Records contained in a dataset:
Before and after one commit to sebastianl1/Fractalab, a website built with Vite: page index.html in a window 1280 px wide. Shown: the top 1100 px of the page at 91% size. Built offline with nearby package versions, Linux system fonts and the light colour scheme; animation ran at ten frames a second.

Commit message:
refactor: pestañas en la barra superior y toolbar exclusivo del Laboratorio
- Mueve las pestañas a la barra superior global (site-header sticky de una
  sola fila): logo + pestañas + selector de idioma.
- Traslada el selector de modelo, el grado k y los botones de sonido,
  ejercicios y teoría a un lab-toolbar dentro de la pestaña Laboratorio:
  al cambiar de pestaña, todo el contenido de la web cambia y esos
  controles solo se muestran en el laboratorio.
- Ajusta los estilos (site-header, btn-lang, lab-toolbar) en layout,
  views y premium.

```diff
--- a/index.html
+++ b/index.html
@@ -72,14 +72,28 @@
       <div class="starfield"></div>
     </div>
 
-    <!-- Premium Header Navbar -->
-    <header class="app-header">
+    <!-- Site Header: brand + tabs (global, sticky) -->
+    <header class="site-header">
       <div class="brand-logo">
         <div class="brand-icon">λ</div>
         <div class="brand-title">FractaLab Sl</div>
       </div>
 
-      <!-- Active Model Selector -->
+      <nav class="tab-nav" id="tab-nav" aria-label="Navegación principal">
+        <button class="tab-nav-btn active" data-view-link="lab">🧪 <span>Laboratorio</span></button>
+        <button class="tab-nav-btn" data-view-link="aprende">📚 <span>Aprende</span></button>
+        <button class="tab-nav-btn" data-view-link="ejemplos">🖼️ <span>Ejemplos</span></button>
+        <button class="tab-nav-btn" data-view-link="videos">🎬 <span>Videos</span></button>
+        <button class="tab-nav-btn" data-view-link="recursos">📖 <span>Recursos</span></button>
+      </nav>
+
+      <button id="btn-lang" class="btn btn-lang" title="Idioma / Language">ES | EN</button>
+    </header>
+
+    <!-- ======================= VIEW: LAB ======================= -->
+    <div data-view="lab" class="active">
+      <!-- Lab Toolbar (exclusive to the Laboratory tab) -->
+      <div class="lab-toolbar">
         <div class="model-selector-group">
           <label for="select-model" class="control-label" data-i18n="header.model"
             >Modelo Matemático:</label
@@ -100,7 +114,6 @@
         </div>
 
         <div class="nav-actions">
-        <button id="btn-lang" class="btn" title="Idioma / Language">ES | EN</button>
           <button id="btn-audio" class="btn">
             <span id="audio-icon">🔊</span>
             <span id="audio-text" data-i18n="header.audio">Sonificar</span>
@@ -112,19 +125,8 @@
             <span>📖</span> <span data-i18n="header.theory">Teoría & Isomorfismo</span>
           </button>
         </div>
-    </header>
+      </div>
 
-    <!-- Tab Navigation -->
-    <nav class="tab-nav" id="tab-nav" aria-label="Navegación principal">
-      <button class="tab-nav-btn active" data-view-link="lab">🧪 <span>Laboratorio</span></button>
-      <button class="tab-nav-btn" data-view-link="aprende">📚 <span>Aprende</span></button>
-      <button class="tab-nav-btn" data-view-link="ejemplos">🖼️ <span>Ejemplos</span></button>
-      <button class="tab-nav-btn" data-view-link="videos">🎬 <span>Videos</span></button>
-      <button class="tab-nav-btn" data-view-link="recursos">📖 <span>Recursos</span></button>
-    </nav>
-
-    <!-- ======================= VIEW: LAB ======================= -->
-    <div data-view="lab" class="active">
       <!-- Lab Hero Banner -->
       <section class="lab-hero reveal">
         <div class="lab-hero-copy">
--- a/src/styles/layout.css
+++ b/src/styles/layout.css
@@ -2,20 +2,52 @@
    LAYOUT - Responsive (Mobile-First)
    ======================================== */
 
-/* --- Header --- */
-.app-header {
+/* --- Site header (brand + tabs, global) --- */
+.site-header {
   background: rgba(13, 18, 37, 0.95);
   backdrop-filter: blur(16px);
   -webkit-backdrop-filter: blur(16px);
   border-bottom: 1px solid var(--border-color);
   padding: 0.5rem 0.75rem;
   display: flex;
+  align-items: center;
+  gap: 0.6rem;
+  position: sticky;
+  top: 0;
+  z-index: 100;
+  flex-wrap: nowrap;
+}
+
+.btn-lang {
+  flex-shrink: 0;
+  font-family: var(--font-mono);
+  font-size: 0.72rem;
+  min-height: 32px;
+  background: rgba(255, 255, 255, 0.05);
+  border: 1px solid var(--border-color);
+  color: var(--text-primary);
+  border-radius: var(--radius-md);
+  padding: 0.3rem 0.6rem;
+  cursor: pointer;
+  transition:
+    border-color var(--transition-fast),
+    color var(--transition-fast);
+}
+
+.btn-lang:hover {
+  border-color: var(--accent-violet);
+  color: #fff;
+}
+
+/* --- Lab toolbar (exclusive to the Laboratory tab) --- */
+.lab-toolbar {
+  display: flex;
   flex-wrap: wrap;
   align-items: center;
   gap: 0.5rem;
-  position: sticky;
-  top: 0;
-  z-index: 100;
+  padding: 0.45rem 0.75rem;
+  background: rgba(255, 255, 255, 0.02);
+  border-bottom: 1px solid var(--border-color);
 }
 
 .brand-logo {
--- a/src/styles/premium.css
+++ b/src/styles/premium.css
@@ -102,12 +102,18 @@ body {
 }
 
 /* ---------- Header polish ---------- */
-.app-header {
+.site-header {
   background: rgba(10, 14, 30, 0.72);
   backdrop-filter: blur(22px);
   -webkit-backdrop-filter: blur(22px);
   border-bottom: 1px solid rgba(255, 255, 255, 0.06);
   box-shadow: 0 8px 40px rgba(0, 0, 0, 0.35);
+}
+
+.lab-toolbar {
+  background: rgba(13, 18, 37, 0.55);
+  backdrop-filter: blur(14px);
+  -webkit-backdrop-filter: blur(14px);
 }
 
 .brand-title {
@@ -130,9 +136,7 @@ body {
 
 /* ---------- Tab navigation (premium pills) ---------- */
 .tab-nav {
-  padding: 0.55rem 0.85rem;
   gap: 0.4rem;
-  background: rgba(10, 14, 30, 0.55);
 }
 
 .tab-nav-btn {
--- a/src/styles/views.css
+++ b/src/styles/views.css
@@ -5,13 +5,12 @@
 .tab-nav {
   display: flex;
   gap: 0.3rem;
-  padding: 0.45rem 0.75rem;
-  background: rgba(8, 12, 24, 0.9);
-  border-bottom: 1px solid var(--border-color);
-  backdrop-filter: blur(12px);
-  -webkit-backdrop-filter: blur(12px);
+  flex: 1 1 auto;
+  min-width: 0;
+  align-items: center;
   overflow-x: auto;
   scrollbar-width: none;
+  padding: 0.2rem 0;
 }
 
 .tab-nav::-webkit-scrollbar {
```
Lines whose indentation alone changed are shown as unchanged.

**PROBLEM STATEMENT:**
Only a number is wanted here: the count of lines in the data that include the word "title".

**SOLVED PROBLEM:**
4